Caffeine is a substance that acts as a stimulant of the central nervous system, producing a state of alertness and a temporary elimination of fatigue. Caffeine is not only present in coffee. It is also found in chocolate, tea, sodas, energy drinks and to a lesser extent, in yerba mate.
Almost by consensus, pregnant women are advised to decrease (and in some cases, eliminate) caffeine from their diet. There are scientific studies that indicate that the consumption of caffeine exceeding 200/300 mg is associated with low birthweight in newborns. Another negative effect of caffeine is the increased production of gastric juice, which can worsen the sensation of acidity for the pregnant woman.
According to nutritionist Julieta Lupardo (Halitus Medical Institute, Buenos Aires), the consumption of caffeine for a pregnant woman should not exceed 200 mg per day, not only as coffee but any other caffeinated beverages. Mate “cebado” (dried leaves in a gourd with hot water) provides between 125 and 175 mg of caffeine (three tablespoons of yerba and half a liter of water). In the case of boiled mate, for example, a tea bag in a cup of water can contain between 15 and 20 mg of caffeine.
“As long as quantity is controlled, mate should not be a problem during pregnancy; but it is important to take into account other sources of caffeine so the future mother does not exceed the allowable amount per day.”

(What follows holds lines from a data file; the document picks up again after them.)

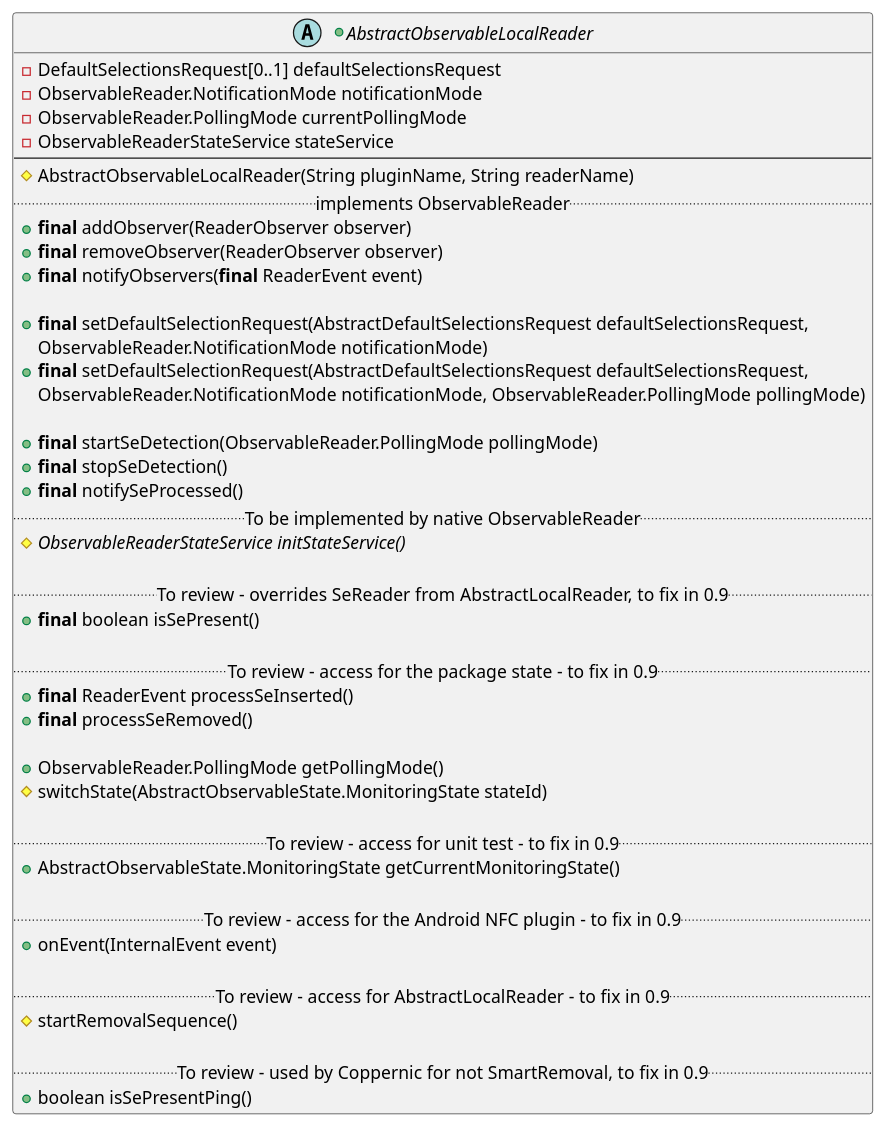
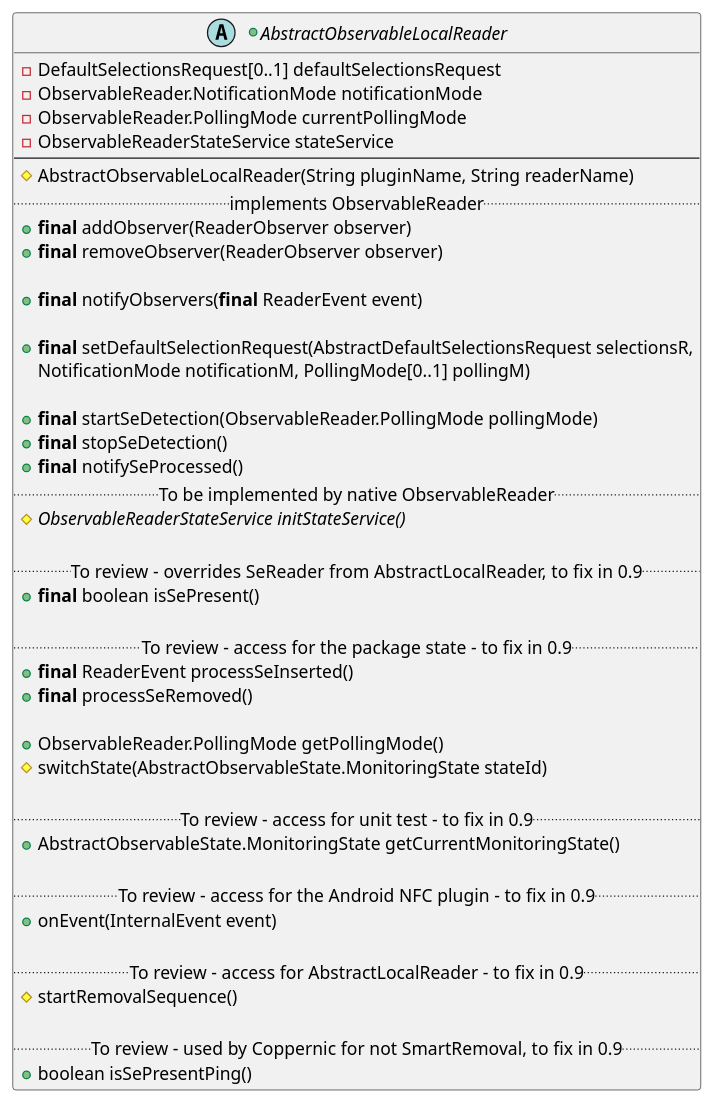
Diagram 28 of 29 in src/KeypleCoreApi/PluginApi/puml/KeypleCore-PluginApi-ClassDiag-SE_Proxy-ClassElements.iuml (calypsonet/keyple), drawn with PlantUML before and after one commit. The commit also changed other lines of this file and 44 other files, not shown here.

Commit message:
Observable Reader states fixes

```diff
--- a/src/KeypleCoreApi/PluginApi/puml/KeypleCore-PluginApi-ClassDiag-SE_Proxy-ClassElements.iuml
+++ b/src/KeypleCoreApi/PluginApi/puml/KeypleCore-PluginApi-ClassDiag-SE_Proxy-ClassElements.iuml
@@ -601,48 +601,47 @@
 @startuml(id=PLUGIN_OBSERVABLEREADER_0_8_1)
 +abstract AbstractObservableLocalReader {
   -DefaultSelectionsRequest[0..1] defaultSelectionsRequest
   -ObservableReader.NotificationMode notificationMode
   -ObservableReader.PollingMode currentPollingMode
   -ObservableReaderStateService stateService
   --
   #AbstractObservableLocalReader(String pluginName, String readerName)
   .. implements ObservableReader ..
   +<b>final</b> addObserver(ReaderObserver observer)
   +<b>final</b> removeObserver(ReaderObserver observer)
+
   +<b>final</b> notifyObservers(<b>final</b> ReaderEvent event)
 
-  +<b>final</b> setDefaultSelectionRequest(AbstractDefaultSelectionsRequest defaultSelectionsRequest,
-    ObservableReader.NotificationMode notificationMode)
-  +<b>final</b> setDefaultSelectionRequest(AbstractDefaultSelectionsRequest defaultSelectionsRequest,
-    ObservableReader.NotificationMode notificationMode, ObservableReader.PollingMode pollingMode)
+  +<b>final</b> setDefaultSelectionRequest(AbstractDefaultSelectionsRequest selectionsR,
+      NotificationMode notificationM, PollingMode[0..1] pollingM)
 
   +<b>final</b> startSeDetection(ObservableReader.PollingMode pollingMode)
   +<b>final</b> stopSeDetection()
   +<b>final</b> notifySeProcessed()
 '
   .. To be implemented by native ObservableReader ..
   #{abstract} ObservableReaderStateService initStateService()
 
   .. To review - overrides SeReader from AbstractLocalReader, to fix in 0.9 ..
   +<b>final</b> boolean isSePresent()
 
   .. To review - access for the package state - to fix in 0.9 ..
   +<b>final</b> ReaderEvent processSeInserted()
   +<b>final</b> processSeRemoved()
 
   +ObservableReader.PollingMode getPollingMode()
   #switchState(AbstractObservableState.MonitoringState stateId)
 
   .. To review - access for unit test - to fix in 0.9 ..
   +AbstractObservableState.MonitoringState getCurrentMonitoringState()
 
   .. To review - access for the Android NFC plugin - to fix in 0.9 ..
   +onEvent(InternalEvent event)
 
   .. To review - access for AbstractLocalReader - to fix in 0.9 ..
   #startRemovalSequence()
 
   .. To review - used by Coppernic for not SmartRemoval, to fix in 0.9 ..
   +boolean isSePresentPing()
 }
 @enduml
```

Thus, a pregnant woman can drink a cup of boiled mate (the variety with chamomile and anise may bring extra benefits) or even an occasional mate with a gourd (not exceeding half a liter); as long as other caffeinated substances are limited.
It is always advisable to adjust the daily habits based on the health of the baby. These are some beverages (besides water, which is essential) that the pregnant woman can drink: Natural juices, decaffeinated coffee and tea, light or diet sodas (only from time to time), milk, alcohol-free beer… and of course, yerba mate! The most important thing is to have a conscious and moderate diet, closely monitored by a trusted specialist.